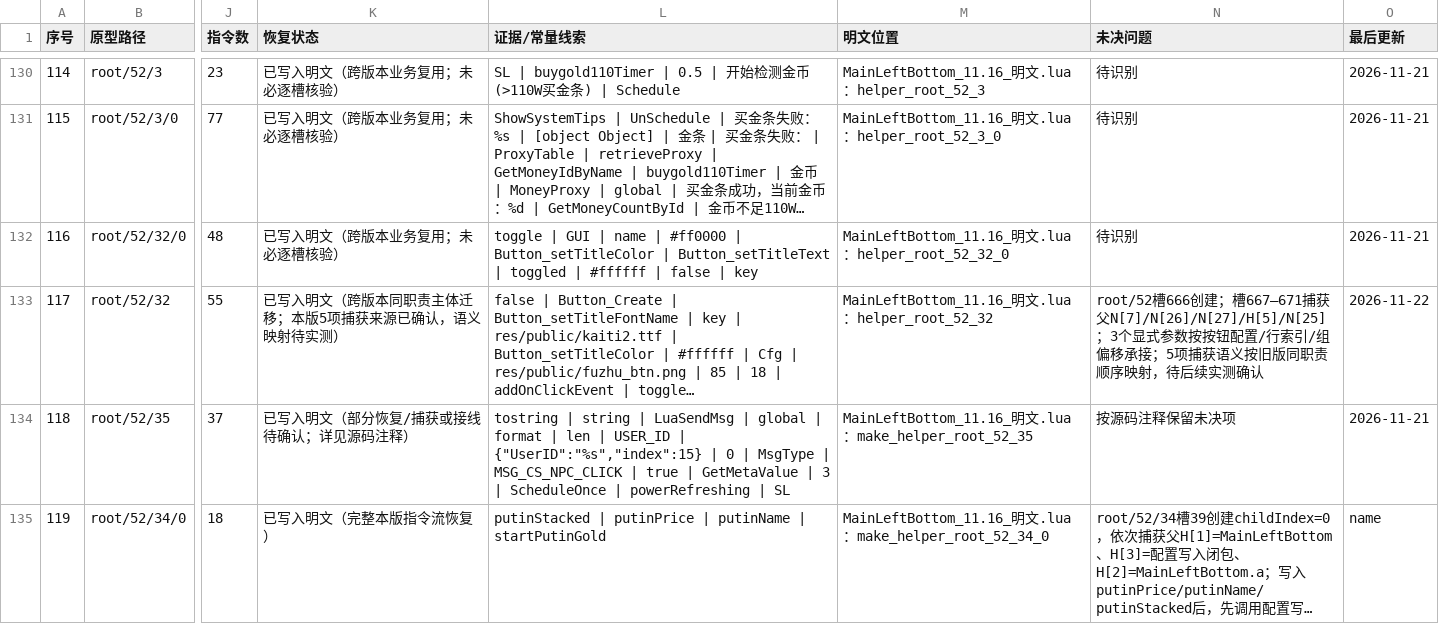
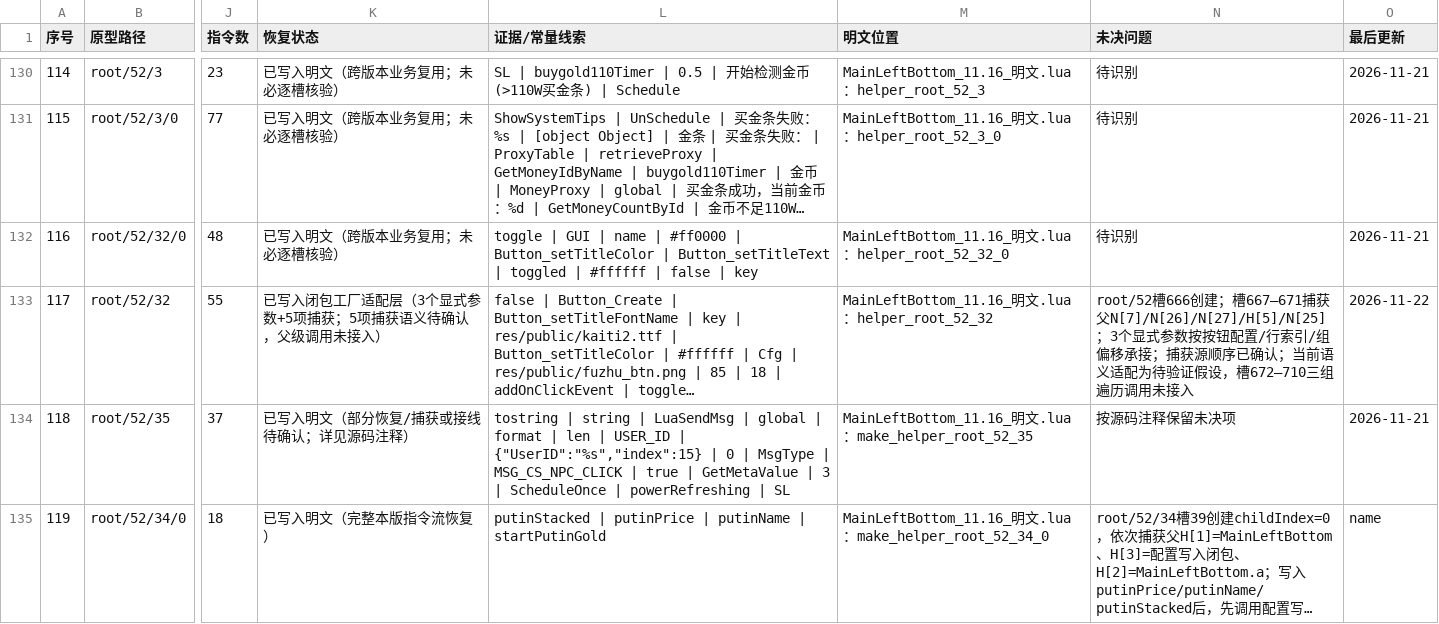
Before and after one commit to panchengdong88888/wjjm, a CSV file: 11.16/函数状态.csv, drawn as a sheet; only a part is shown, gaps mark what is left out; long unchanged cells end in …; the diff names each change by its address in the sheet, - before the commit and + after, or states it on an @@ line.

Commit message:
记录11.16按钮工厂闭包签名修正

```diff
--- a/11.16/函数状态.csv
+++ b/11.16/函数状态.csv
-K133 (恢复状态): 已写入明文（跨版本同职责主体迁移；本版5项捕获来源已确认，语义映射待实测）
+K133 (恢复状态): 已写入闭包工厂适配层（3个显式参数+5项捕获；5项捕获语义待确认，父级调用未接入）
-N133 (未决问题): …移承接；5项捕获语义按旧版同职责顺序映射，待后续实测确认
+N133 (未决问题): …移承接；捕获源顺序已确认；当前语义适配为待验证假设，槽672–710三组遍历调用未接入
```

◇ ◇ ◇ ◇ ◇ ◇ ◇

**ACTIVITY**:
Whenever a line of the records holds the string "恢复状态", pick it out and copy it.

**EXPECTED OUTPUT**:
-K133 (恢复状态): 已写入明文（跨版本同职责主体迁移；本版5项捕获来源已确认，语义映射待实测）
+K133 (恢复状态): 已写入闭包工厂适配层（3个显式参数+5项捕获；5项捕获语义待确认，父级调用未接入）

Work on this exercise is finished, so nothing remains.